• TASK TO CARRY OUT: When a line in the entries contains the word "RelativeLayout", copy that line in full.

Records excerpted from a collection
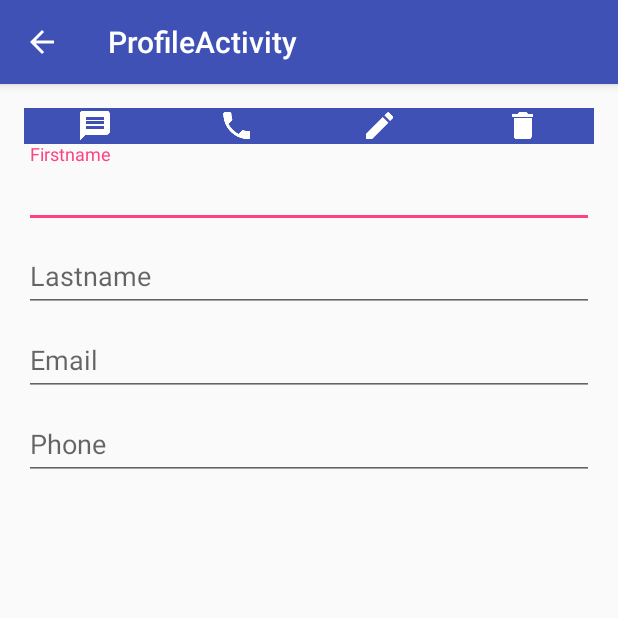
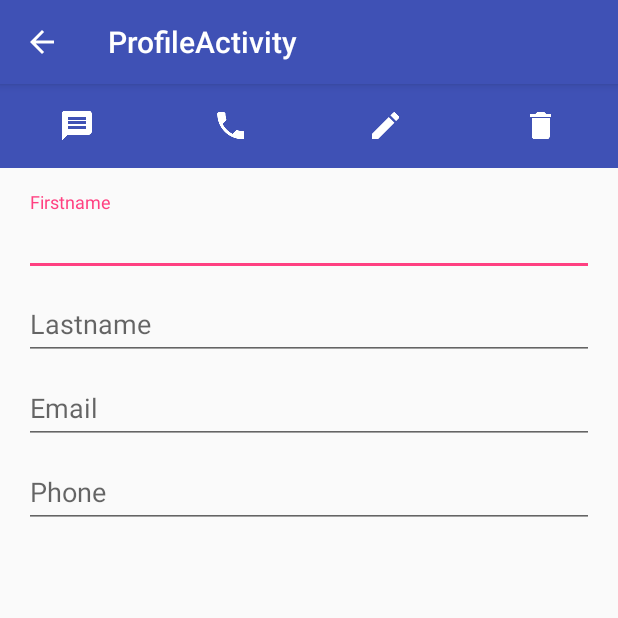
Before and after one commit to gmpetrov/ft_hangouts, an Android app: the ProfileActivity screen opened directly, with no data from a screen before it, on a phone screen of 412 x 824 dp, the top half of it. Run offline under Robolectric (Android 15) with nearby library versions, the phone set to English and light mode, and no system bars; 6 statements that could not run were skipped.

Commit message:
Fix layout problem + crash on sms sent

```diff
--- a/app/src/main/java/gpetrov/ft_hangouts/ContactListActivity.java
+++ b/app/src/main/java/gpetrov/ft_hangouts/ContactListActivity.java
@@ -21,13 +21,17 @@ import java.util.Calendar;
 
 public class ContactListActivity extends AppCompatActivity {
 
-    private RecyclerView mRecyclerView;
-    private ContactListAdapter mAdapter;
-    private RecyclerView.LayoutManager mLayoutManager;
+    // Needed for the Recycler
+    private RecyclerView                mRecyclerView;
+    private ContactListAdapter          mAdapter;
+    private RecyclerView.LayoutManager  mLayoutManager;
 
-    private DatabaseHandler _dbHandler;
-    private TextView        mEmptyListText;
-    private String          mDate;
+    // Database
+    private DatabaseHandler             _dbHandler;
+
+    // Fields
+    private TextView                    mEmptyListText;
+    private String                      mDate;
 
     private ArrayList<Contact> mContacts;
 
@@ -37,6 +41,7 @@ public class ContactListActivity extends AppCompatActivity {
         setContentView(R.layout.activity_contact_list);
         Toolbar toolbar = (Toolbar) findViewById(R.id.toolbar);
         setSupportActionBar(toolbar);
+
         mDate = null;
 
         mEmptyListText = (TextView)findViewById(R.id.text_empty_list);
@@ -65,8 +70,8 @@ public class ContactListActivity extends AppCompatActivity {
         fab.setOnClickListener(new View.OnClickListener() {
             @Override
             public void onClick(View view) {
-//                Snackbar.make(view, "Replace with your own action", Snackbar.LENGTH_LONG)
-//                        .setAction("Action", null).show();
+
+                // Start Creat Contact Activity
                 _goToCreateContactActivity();
             }
         });
@@ -141,6 +146,7 @@ public class ContactListActivity extends AppCompatActivity {
     }
 
     private String getTime(){
+
         Calendar c = Calendar.getInstance();
 
         SimpleDateFormat df = new SimpleDateFormat("dd-MMM-yyyy");
--- a/app/src/main/java/gpetrov/ft_hangouts/ProfileActivity.java
+++ b/app/src/main/java/gpetrov/ft_hangouts/ProfileActivity.java
@@ -3,12 +3,14 @@ package gpetrov.ft_hangouts;
 import android.content.Intent;
 import android.net.Uri;
 import android.os.Bundle;
+import android.support.design.widget.CoordinatorLayout;
 import android.support.v7.app.AppCompatActivity;
 import android.support.v7.widget.Toolbar;
 import android.view.View;
 import android.widget.Button;
 import android.widget.EditText;
 import android.widget.ImageButton;
+import android.widget.RelativeLayout;
 import android.widget.Toast;
 
 public class ProfileActivity extends AppCompatActivity {
@@ -24,6 +26,8 @@ public class ProfileActivity extends AppCompatActivity {
     private ImageButton     mSendSmsAction;
     private ImageButton     mEditAction;
     private ImageButton     mDeleteAction;
+    private CoordinatorLayout  mGlobalLayout;
+    private RelativeLayout mProfileLayout;
 
     @Override
     protected void onCreate(Bundle savedInstanceState) {
@@ -35,6 +39,8 @@ public class ProfileActivity extends AppCompatActivity {
         getSupportActionBar().setDisplayHomeAsUpEnabled(true);
 
         _dbHandler = new DatabaseHandler(getApplicationContext());
+        mGlobalLayout = (CoordinatorLayout)findViewById(R.id.layout_profile_global);
+        mProfileLayout = (RelativeLayout)findViewById(R.id.layout_profile);
 
         int id = getIntent().getIntExtra(Constants.KEY_INTENT_PARAM_ID, 0);
 
@@ -56,7 +62,6 @@ public class ProfileActivity extends AppCompatActivity {
         mSendSmsAction.setOnClickListener(new View.OnClickListener() {
             @Override
             public void onClick(View v) {
-                Toast.makeText(getApplicationContext(), "SEND SMS ACTION", Toast.LENGTH_SHORT).show();
                 Intent intent = new Intent(ProfileActivity.this, SendSmsActivity.class);
 
                 intent.putExtra(Constants.KEY_INTENT_PARAM_ID, mContact.getId());
@@ -69,7 +74,6 @@ public class ProfileActivity extends AppCompatActivity {
         mCallAction.setOnClickListener(new View.OnClickListener() {
             @Override
             public void onClick(View v) {
-                Toast.makeText(getApplicationContext(), "CALL ACTION", Toast.LENGTH_SHORT).show();
                 String phone = mPhone.getText().toString();
                 Intent intent = new Intent(Intent.ACTION_CALL);
                 intent.setData(Uri.parse("tel:" + phone));
@@ -139,35 +143,10 @@ public class ProfileActivity extends AppCompatActivity {
     }
 
     private void _disableFields(){
-
-//        mFirstname.setEnabled(false);
-//        mFirstname.setFocusable(false);
-//
-//        mLastname.setEnabled(false);
-//        mLastname.setFocusable(false);
-//
-//        mPhone.setEnabled(false);
-//        mPhone.setFocusable(false);
-//
-//        mEmail.setEnabled(false);
-//        mEmail.setFocusable(false);
-
         mSave.setVisibility(View.INVISIBLE);
     }
 
     private void _enableFields(){
-//        mFirstname.setEnabled(true);
-//        mFirstname.setFocusable(true);
-//
-//        mLastname.setEnabled(true);
-//        mLastname.setFocusable(true);
-//
-//        mPhone.setEnabled(true);
-//        mPhone.setFocusable(true);
-//
-//        mEmail.setEnabled(true);
-//        mEmail.setFocusable(true);
-
         mSave.setVisibility(View.VISIBLE);
     }
 }
--- a/app/src/main/java/gpetrov/ft_hangouts/SendSmsActivity.java
+++ b/app/src/main/java/gpetrov/ft_hangouts/SendSmsActivity.java
@@ -87,7 +87,7 @@ public class SendSmsActivity extends AppCompatActivity {
             smsManager.sendTextMessage(number, null, msg, null, null);
             Toast.makeText(getApplicationContext(), R.string.send_sms_success, Toast.LENGTH_SHORT).show();
 
-            mSmsList.add(new Sms(msg, new Date().toString(), true));
+            mSmsList.add(new Sms(msg, String.valueOf(new Date().getTime()), true));
             mAdapter.notifyDataSetChanged();
 
             scrollToBottom();
--- a/app/src/main/res/layout/activity_profile.xml
+++ b/app/src/main/res/layout/activity_profile.xml
@@ -5,7 +5,9 @@
     android:layout_width="match_parent"
     android:layout_height="match_parent"
     android:fitsSystemWindows="true"
-    tools:context="gpetrov.ft_hangouts.ProfileActivity">
+    tools:context="gpetrov.ft_hangouts.ProfileActivity"
+    android:id="@+id/layout_profile_global"
+    >
 
     <android.support.design.widget.AppBarLayout
         android:layout_width="match_parent"
@@ -31,4 +33,5 @@
         <!--android:layout_margin="@dimen/fab_margin"-->
         <!--android:src="@android:drawable/ic_dialog_email" />-->
 
+
 </android.support.design.widget.CoordinatorLayout>
--- a/app/src/main/res/layout/content_profile.xml
+++ b/app/src/main/res/layout/content_profile.xml
@@ -1,4 +1,70 @@
 <?xml version="1.0" encoding="utf-8"?>
+<RelativeLayout xmlns:android="http://schemas.android.com/apk/res/android"
+    xmlns:app="http://schemas.android.com/apk/res-auto"
+    xmlns:tools="http://schemas.android.com/tools"
+    android:layout_width="match_parent"
+    android:layout_height="match_parent"
+
+    app:layout_behavior="@string/appbar_scrolling_view_behavior"
+    tools:context="gpetrov.ft_hangouts.ProfileActivity"
+    tools:showIn="@layout/activity_profile"
+    android:id="@+id/layout_profile"
+    >
+
+    <LinearLayout
+        android:id="@+id/profile_actions"
+        android:layout_width="match_parent"
+        android:layout_height="wrap_content"
+        android:orientation="horizontal"
+        android:paddingTop="@dimen/activity_vertical_margin"
+        android:paddingBottom="@dimen/activity_vertical_margin"
+        android:background="@color/colorPrimary"
+        >
+        <ImageButton
+            android:id="@+id/profile_actions_sms"
+            android:layout_width="wrap_content"
+            android:layout_height="wrap_content"
+            android:src="@drawable/ic_message_white_24dp"
+            android:layout_weight="1"
+            android:background="?attr/selectableItemBackgroundBorderless"
+
+            >
+        </ImageButton>
+
+        <ImageButton
+            android:id="@+id/profile_actions_call"
+            android:layout_width="wrap_content"
+            android:layout_height="wrap_content"
+            android:src="@drawable/ic_call_white_24dp"
+            android:layout_weight="1"
+            android:background="?attr/selectableItemBackgroundBorderless"
+            >
+        </ImageButton>
+
+        <ImageButton
+            android:id="@+id/profile_actions_edit"
+            android:layout_width="wrap_content"
+            android:layout_height="wrap_content"
+            android:src="@drawable/ic_mode_edit_white_24dp"
+            android:layout_weight="1"
+            android:background="?attr/selectableItemBackgroundBorderless"
+            >
+        </ImageButton>
+
+
+        <ImageButton
+            android:id="@+id/profile_actions_delete"
+            android:layout_width="wrap_content"
+            android:layout_height="wrap_content"
+            android:src="@drawable/ic_delete_white_24dp"
+            android:layout_weight="1"
+            android:background="?attr/selectableItemBackgroundBorderless"
+            >
+
+        </ImageButton>
+
+    </LinearLayout>
+
     <RelativeLayout xmlns:android="http://schemas.android.com/apk/res/android"
         xmlns:app="http://schemas.android.com/apk/res-auto"
         xmlns:tools="http://schemas.android.com/tools"
@@ -10,57 +76,8 @@
         android:paddingTop="@dimen/activity_vertical_margin"
         app:layout_behavior="@string/appbar_scrolling_view_behavior"
         tools:context="gpetrov.ft_hangouts.ProfileActivity"
-    tools:showIn="@layout/activity_profile">
-
-    <LinearLayout
-        android:id="@+id/profile_actions"
-        android:layout_width="match_parent"
-        android:layout_height="wrap_content"
-        android:orientation="horizontal"
+        android:layout_below="@id/profile_actions"
         >
-        <ImageButton
-            android:id="@+id/profile_actions_sms"
-            android:layout_width="wrap_content"
-            android:layout_height="wrap_content"
-            android:src="@drawable/ic_message_white_24dp"
-            android:layout_weight="1"
-            android:background="@color/colorPrimary"
-            >
-        </ImageButton>
-
-        <ImageButton
-            android:id="@+id/profile_actions_call"
-            android:layout_width="wrap_content"
-            android:layout_height="wrap_content"
-            android:src="@drawable/ic_call_white_24dp"
-            android:layout_weight="1"
-            android:background="@color/colorPrimary"
-            >
-        </ImageButton>
-
-        <ImageButton
-            android:id="@+id/profile_actions_edit"
-            android:layout_width="wrap_content"
-            android:layout_height="wrap_content"
-            android:src="@drawable/ic_mode_edit_white_24dp"
-            android:layout_weight="1"
-            android:background="@color/colorPrimary"
-            >
-        </ImageButton>
-
-
-        <ImageButton
-            android:id="@+id/profile_actions_delete"
-            android:layout_width="wrap_content"
-            android:layout_height="wrap_content"
-            android:src="@drawable/ic_delete_white_24dp"
-            android:layout_weight="1"
-            android:background="@color/colorPrimary"
-            >
-
-        </ImageButton>
-
-    </LinearLayout>
 
 
         <LinearLayout
@@ -68,7 +85,6 @@
             android:layout_width="match_parent"
             android:layout_height="wrap_content"
             android:orientation="vertical"
-        android:layout_below="@id/profile_actions"
             >
 
             <android.support.design.widget.TextInputLayout
@@ -155,3 +171,4 @@
         </LinearLayout>
 
     </RelativeLayout>
+</RelativeLayout>
```
Lines whose indentation alone changed are shown as unchanged.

• RESPONSE AREA:
+import android.widget.RelativeLayout;
+    private RelativeLayout mProfileLayout;
+        mProfileLayout = (RelativeLayout)findViewById(R.id.layout_profile);
+<RelativeLayout xmlns:android="http://schemas.android.com/apk/res/android"
     <RelativeLayout xmlns:android="http://schemas.android.com/apk/res/android"
     </RelativeLayout>
+</RelativeLayout>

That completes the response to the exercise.